If you use any of these resources and ideas or have any feedback for improvement, I’d love to hear from you either as a comment on here or via Twitter @codeboom

1. Hangman

What is it… guess letters in a pre-defined random word until the entire word is guessed or the number of guesses allowed has been exceeded

View original post 1,589 more words

10 Mini Programming Projects

JavaScript code to display Multiplication table

My Programming Adventure

Through JavaScript you can easily write the html code in html document using document.write(). Using document.write() and for loop it is easy to print the table of user input number.

First of all “promt” box will appear and then this value will be parse to integer and the multiplication table is displayed.

The source code for JavaScript is as follows:

View original post

JavaScript code to display Multiplication table

5 Web Development Links For Beginners



Below are 5 web development links for someone just starting out that I have found useful.

Web Development & Design 101

Some good general info here aimed at the absolute beginner.


One of the best established websites. Lots of examples. An excellent reference website.

3 Nettuts Web Development

Good all round tutorials here on a variety of web developer related subjects

4 Codeacademy

Very well established website offering interactive tutorials in many different programming languages, most of which are useful to website developing

5 The complete Web Developer Course at Udemy

There are a quite a few web developer courses at Udemy but this one by Rob Percival  is one of the most popular. It covers a lot of ground and is easy to follow.

5 Web Development Links For Beginners

Next Steps
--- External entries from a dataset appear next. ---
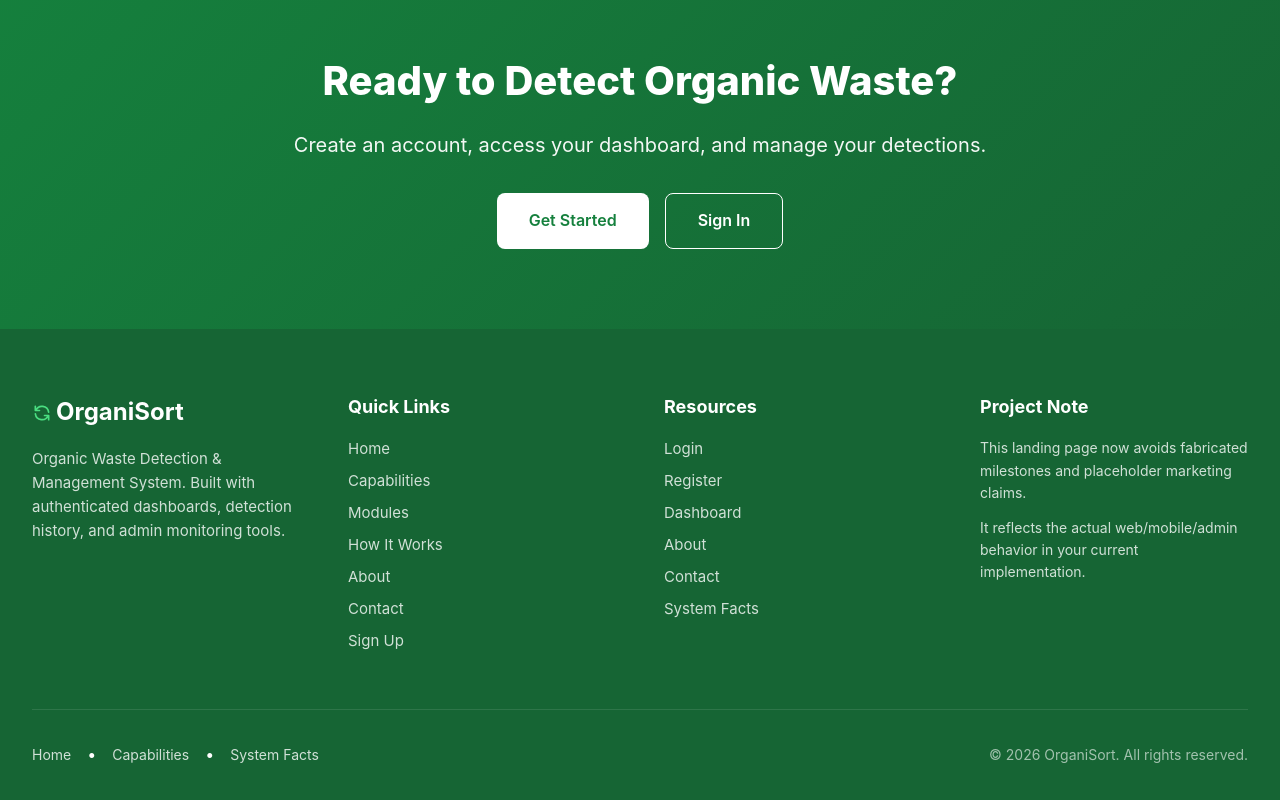
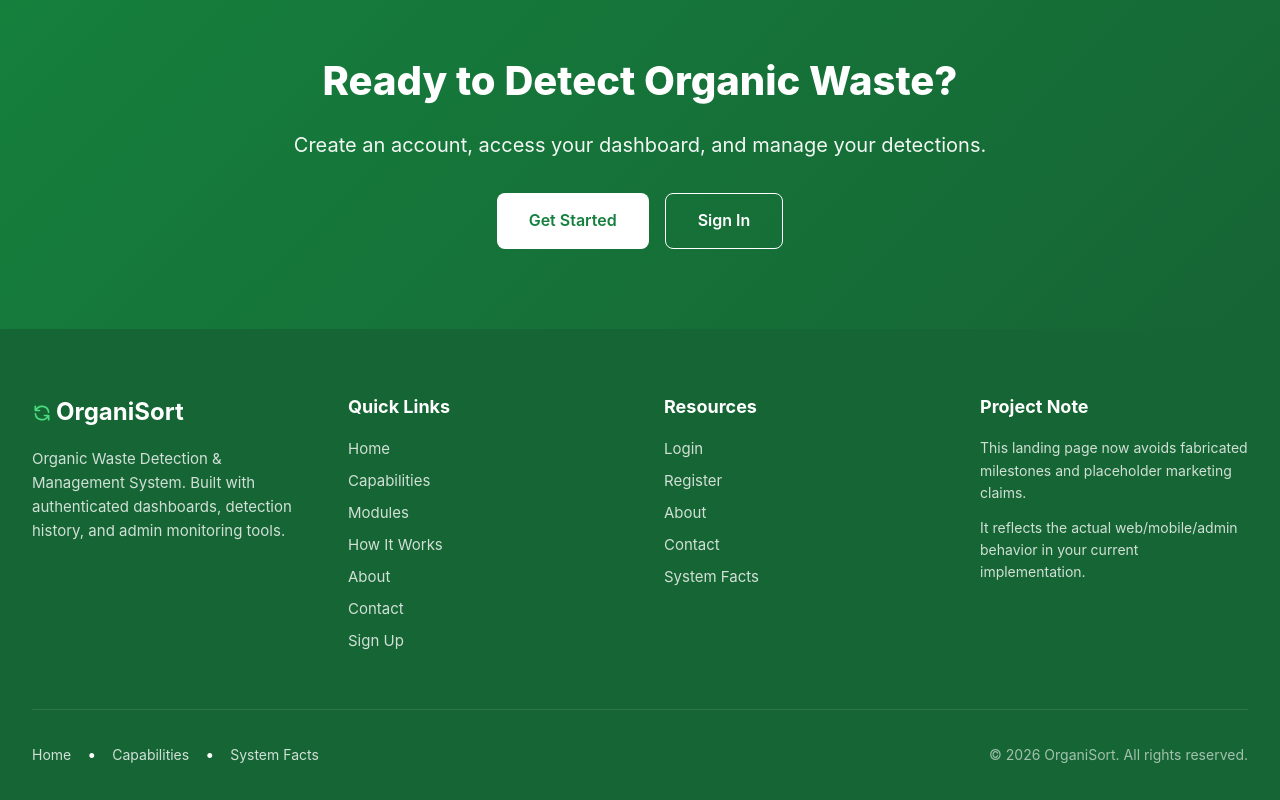
Before and after one commit to ctrlv-ince/organisort, a React (Vite) app in the folder webapp/: page / in a window 1280 px wide. Shown: the part 4428-5228 px from the top of the page. Built offline with nearby package versions, Linux system fonts and the light colour scheme; no server answers; the HTML template or start-up script is replaced by a standard one.

Commit message:
render quick links condtionally when user is logged in

```diff
--- a/webapp/src/pages/Index.jsx
+++ b/webapp/src/pages/Index.jsx
@@ -438,15 +438,23 @@ const LandingPage = () => {
               <a href="#news" className="footer-link">How It Works</a>
               <button onClick={() => navigate('/about')} className="footer-link">About</button>
               <button onClick={() => navigate('/contact')} className="footer-link">Contact</button>
-              <button onClick={() => navigate('/register')} className="footer-link">Sign Up</button>
+              {!user && (
+                <button onClick={() => navigate('/register')} className="footer-link">Sign Up</button>
+              )}
             </div>
 
             {/* Resources */}
             <div className="footer-col">
               <h3 className="footer-title">Resources</h3>
-              <a href="/login" className="footer-link">Login</a>
-              <a href="/register" className="footer-link">Register</a>
-              <a href="/dashboard" className="footer-link">Dashboard</a>
+              {!user && (
+                <>
+                  <a href="/login" className="footer-link">Login</a>
+                  <a href="/register" className="footer-link">Register</a>
+                </>
+              )}
+              {user && (
+                <a href="/dashboard" className="footer-link">Dashboard</a>
+              )}
               <a href="/about" className="footer-link">About</a>
               <a href="/contact" className="footer-link">Contact</a>
               <a href="#impact" className="footer-link">System Facts</a>
```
I intend to use this blog as a record of what I’ve done in my journey to become a web developer. My plan is to concentrate on learning front end web development skills, (coding), with a little bit of web design practice (Photoshop, Illustrator) along the way.

So far I’ve built of couple of practice HTML, CSS websites and have set up some web hosting space. I’ve spent some time working out how to set up my web space and connect to it with FTP. For now it will be be used for practice web sites. In the future it will display examples of my work.

I’ve also bought a couple of domain names: and There’s not much content at the moment but I will add to it over time.


Next Steps

Baby Steps

small thingsI’m starting off on an adventure in web development with eager enthusiasm. I’m still taking baby steps at the moment. My goal is to become a freelance web developer and earn some money while I gain experience. I’ve have learned the basics of HTML and CSS. I’ve also dabbled in JavaScript and Jquery. Any advice would be greatly appreciated.

Baby Steps